- Mastermind groups, private, and public communities. Typically these are made up of niche topic groups based on interests, hobbies, course students, or even strategists. I’ve seen these groups range from better parenting topics, to French culinary fans, to successful entrepreneurs — all working towards improving themselves.
- Paid advertising affiliates. These types of affiliates use paid advertising traffic in PPC ads, contextual ads, or even social channels for the affiliate programs that allow it.
Across all of these methods, authenticity is crucial for long-term, high earning growth, and top earning affiliates know it. With a solid affiliate program strategy, and proper execution and management, this channel is often one of the best sources of new customers for merchants who participate in affiliate marketing, and is a consistent revenue stream for all affiliates.
How to get started as an affiliate marketer
Just like entrepreneurship, becoming a successful affiliate takes dedication and discipline. Ideas alone won’t cut it — having a strategy and executing it is critical for top earning affiliates. Here are some tips to win at affiliate marketing:
- Develop a strategy — What problems are you solving? What niche or audience do you want to serve? Outline the above, and determine how you want to get there while offering something unique or a little different. After that, design your brand look and identify your messaging. While you are at it, set an action plan you can live with based on how much time you have to allocate to your affiliate efforts.
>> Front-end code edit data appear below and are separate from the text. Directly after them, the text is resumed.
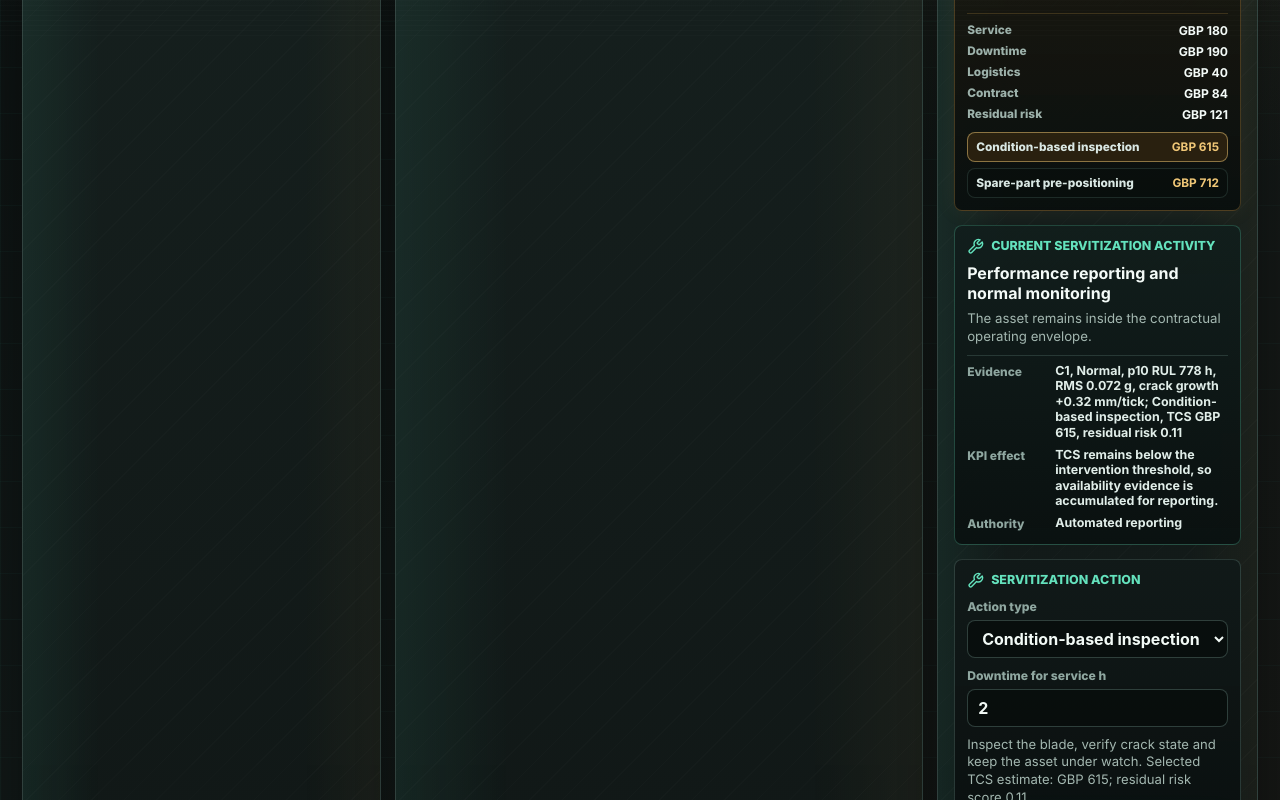
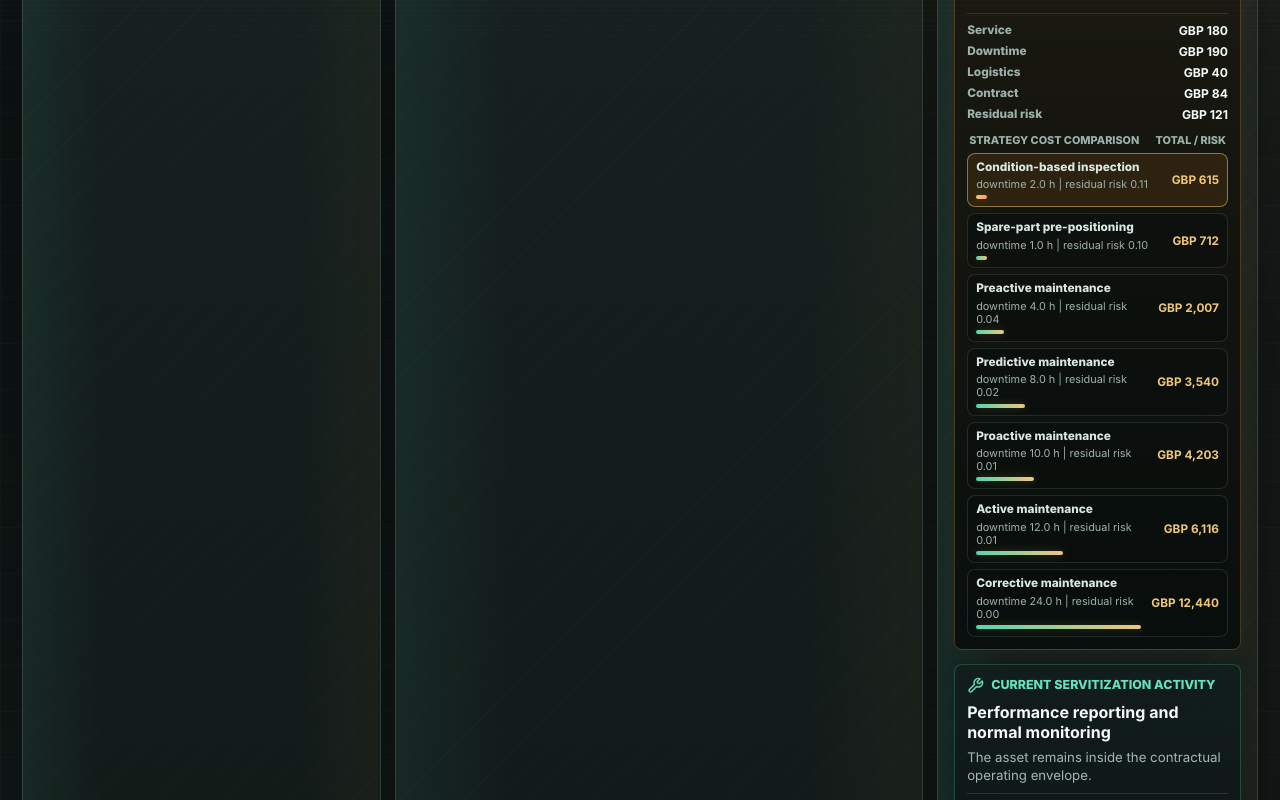
Before and after one commit to JerryMa619/wt-servitization-dashboard, a React (Vite) app: page / in a window 1280 px wide. Shown: the part 760-1560 px from the top of the page. Built offline with nearby package versions, Linux system fonts and the light colour scheme.

Commit message:
Show all TCS strategy costs

```diff
--- a/src/App.tsx
+++ b/src/App.tsx
@@ -896,10 +896,10 @@ function DecisionPanel({
   const actionConfig = maintenanceActions[selectedAction];
   const recommendedTcs = estimateTcs(latest, suggestedAction);
   const selectedTcs = estimateTcs(latest, selectedAction, downtimeH);
-  const tcsAlternatives = serviceCandidatesForState(latest, serviceState)
+  const tcsAlternatives = (Object.keys(maintenanceActions) as MaintenanceActionKey[])
     .map((action) => estimateTcs(latest, action))
-    .sort((a, b) => a.totalCost - b.totalCost)
-    .slice(0, 4);
+    .sort((a, b) => a.totalCost - b.totalCost);
+  const maxTcsCost = Math.max(...tcsAlternatives.map((estimate) => estimate.totalCost), 1);
 
   useEffect(() => {
     setSelectedAction(suggestedAction);
@@ -977,9 +977,23 @@ function DecisionPanel({
           <b>{formatGbp(recommendedTcs.residualRiskCost)}</b>
         </div>
         <div className="tcs-alternatives">
+          <div className="tcs-table-head">
+            <span>Strategy cost comparison</span>
+            <b>Total / risk</b>
+          </div>
           {tcsAlternatives.map((estimate) => (
             <div className={estimate.action === suggestedAction ? "tcs-option selected" : "tcs-option"} key={estimate.action}>
-              <span>{maintenanceActions[estimate.action].label}</span>
+              <div className="tcs-option-main">
+                <span>{maintenanceActions[estimate.action].label}</span>
+                <small>
+                  downtime {maintenanceActions[estimate.action].defaultDowntimeH.toFixed(1)} h | residual risk {estimate.residualRiskScore.toFixed(2)}
+                </small>
+                <span
+                  aria-hidden="true"
+                  className="tcs-cost-bar"
+                  style={{ width: `${Math.max(6, (estimate.totalCost / maxTcsCost) * 100)}%` }}
+                />
+              </div>
               <b>{formatGbp(estimate.totalCost)}</b>
             </div>
           ))}
--- a/src/styles.css
+++ b/src/styles.css
@@ -818,9 +818,26 @@ h2 {
   gap: 6px;
 }
 
+.tcs-table-head {
+  display: flex;
+  align-items: center;
+  justify-content: space-between;
+  gap: 10px;
+  padding: 1px 2px 0;
+}
+
+.tcs-table-head span,
+.tcs-table-head b {
+  color: #9db2ab;
+  font-size: 0.68rem;
+  font-weight: 850;
+  letter-spacing: 0;
+  text-transform: uppercase;
+}
+
 .tcs-option {
   display: flex;
-  align-items: center;
+  align-items: stretch;
   justify-content: space-between;
   gap: 10px;
   padding: 7px 8px;
@@ -834,15 +851,45 @@ h2 {
   background: rgba(74, 52, 17, 0.48);
 }
 
-.tcs-option span {
+.tcs-option-main {
+  display: grid;
+  flex: 1;
+  min-width: 0;
+  gap: 4px;
+}
+
+.tcs-option-main span {
   color: #d9e7e3;
   font-size: 0.74rem;
   font-weight: 760;
+  line-height: 1.15;
+  overflow-wrap: anywhere;
 }
 
-.tcs-option b {
+.tcs-option-main small {
+  color: #9db2ab;
+  font-size: 0.68rem;
+  line-height: 1.2;
+}
+
+.tcs-cost-bar {
+  display: block;
+  max-width: 100%;
+  height: 4px;
+  border-radius: 999px;
+  background: linear-gradient(90deg, #52d6b2, #f0c777);
+  box-shadow: 0 0 10px rgba(240, 199, 119, 0.22);
+}
+
+.tcs-option.selected .tcs-cost-bar {
+  background: linear-gradient(90deg, #f0c777, #ff9a74);
+}
+
+.tcs-option > b {
+  align-self: center;
   color: #f0c777;
   font-size: 0.74rem;
+  text-align: right;
   white-space: nowrap;
 }
 
```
- Be authentic — Whether you want to be a big voice for a particular niche or a solo blogger, you need to get comfortable with yourself. People like to connect with voices that have an authentic message.
- Build a brand — Know your brand and audience well, broadcast yourself while keeping both of those in mind.
- Transparent relationships — If you would like to be privy to special offers, higher payouts, or start a relationship with one of your favorite advertisers, be transparent with them and about your methods.
- Ongoing learning — Never stop learning about affiliate marketing, online marketing strategies, and trends. Keep up-to-date with the the online community DigitalMarketer, or if you want a more in-depth approach, check out Charles Ngo’s Ultimate Guide to Affiliate Marketing.
- Communicate with affiliate managers — Your affiliate managers should have a strong grasp on your activities and placements of offers. This helps them identify any low hanging fruit for affiliates. Tap into that knowledge and communicate with them. Although, they can’t provide 1:1 training, they can point you in the right direction and help get started or improve performance.
- Learn how to analyze data — Know how to use marketing tools and analyze performance data. Do the math to determine your marketing costs in order to bring traffic to your site, and calculate conversions and commissions to determine what’s performing best for you. Tweak copy or the location of a CTA to optimize success of the page. Study success for all of your highest performing pages, and try to lift conversions. A performance increase of just a couple of points could mean a big lift in sales.
- Be creative — Do your homework. Research the competitive space and figure out where additional opportunities lie. If you learn everyone is promoting on Facebook, consider also testing your offer elsewhere and in a different ad format, or even bundling the offer with other items or services.
Don’t believe the myth
Affiliate marketing is no longer the stuff of black hat methods and scams. In fact, the lesson I want to stress most to you is that affiliate marketing is valuable, and has a bright and lucrative future.
But don’t take my words as law, try it out for yourself — there are lots of reputable affiliate programs with low barriers to getting started that can help you build consistent revenue streams. What are you waiting for? Get started today!
Join the Shopify Affiliate Program
Whether you’re an existing affiliate marketer, a social influencer, or a Shopify Partner with a growing audience, apply to become a Shopify Affiliate and earn commissions by referring new Shopify merchants.Apply now